Richard Artschwager, Description of Table, 1964, melamine laminate on plywood, 26 1/8 x 31 7/8 x 31 7/8".

New York

“Richard Artschwager!”

Whitney Museum of American Art
99 Gansevoort Street
October 25–February 3

Curated by Jennifer Gross
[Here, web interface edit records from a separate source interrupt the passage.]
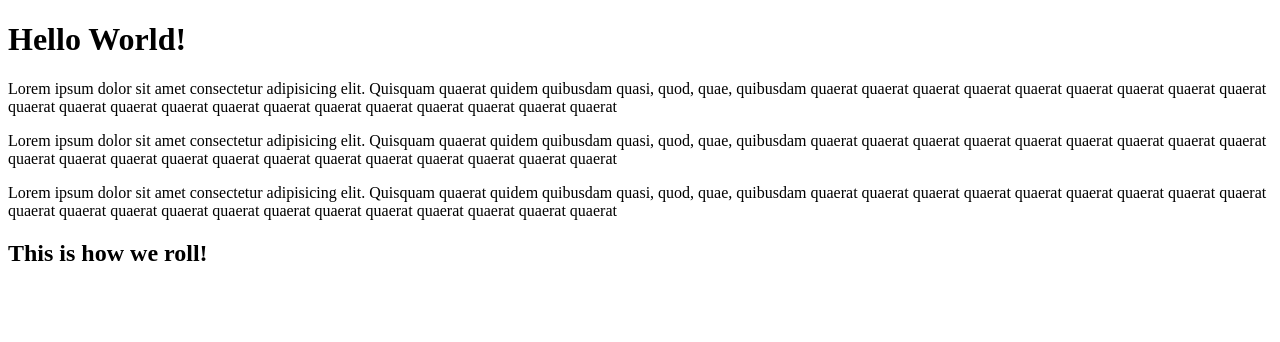
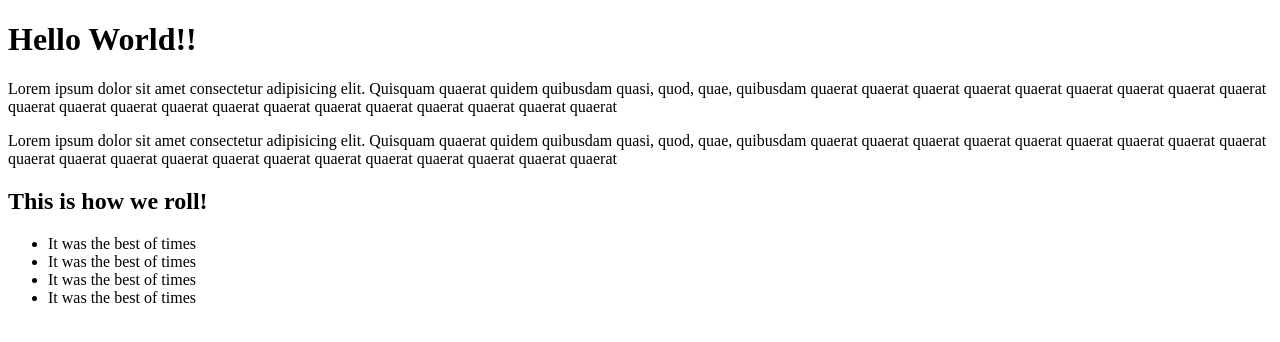
Before and after one commit to Brain-official/WebProj, a plain HTML site: page index.html in a window 1280 px wide. Drawn offline with Linux system fonts and the light colour scheme.

Commit message:
new features

```diff
--- a/index.html
+++ b/index.html
@@ -7,7 +7,7 @@
 </head>
 
 <body>
-    <h1>Hello World!</h1>
+    <h1>Hello World!!</h1>
 
     <p>Lorem ipsum dolor sit amet consectetur adipisicing elit. Quisquam quaerat quidem quibusdam quasi, quod, quae, quibusdam quaerat quaerat quaerat quaerat quaerat quaerat quaerat quaerat quaerat quaerat quaerat quaerat quaerat quaerat
          quaerat quaerat quaerat quaerat quaerat quaerat quaerat
@@ -15,10 +15,15 @@
     <p>Lorem ipsum dolor sit amet consectetur adipisicing elit. Quisquam quaerat quidem quibusdam quasi, quod, quae, quibusdam quaerat quaerat quaerat quaerat quaerat quaerat quaerat quaerat quaerat quaerat quaerat quaerat quaerat quaerat
         quaerat quaerat quaerat quaerat quaerat quaerat quaerat
     </p>
-    <p>Lorem ipsum dolor sit amet consectetur adipisicing elit. Quisquam quaerat quidem quibusdam quasi, quod, quae, quibusdam quaerat quaerat quaerat quaerat quaerat quaerat quaerat quaerat quaerat quaerat quaerat quaerat quaerat quaerat
-        quaerat quaerat quaerat quaerat quaerat quaerat quaerat
-    </p>
 
     <h2>This is how we roll!</h2>
+    <div>
+        <Ul>
+            <li>It was the best of times</li>
+            <li>It was the best of times</li>
+            <li>It was the best of times</li>
+            <li>It was the best of times</li>
+        </Ul>
+    </div>
 </body>
 </html>
```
Long the odd man out of post-1960s art histories, Richard Artschwager has, for nearly five decades, synthesized various strains of contemporary practice—from Minimalism to Pop to appropriation—into an idiosyncratic oeuvre all his own. While Donald Judd was fabricating boxes and shelves out of industrial materials, Artschwager clad similar forms in Formica; years before Allan McCollum cast his surrogates, Artschwager was constructing similarly generic tableaux. This retrospective—containing roughly 120 works from all periods of the artist’s career and occasioning a catalogue with essays by the curator, Yale University Art Gallery’s Jennifer Gross; Cathleen Chaffee; Ingrid Schaffner; and Adam D. Weinberg—should put into clear view an artistic contribution that often eludes attention. Artschwager’s “blps,” for example, are often installed in overlooked places; but once you see them—as may be said of his practice at large—everything else is thrown into strange relief.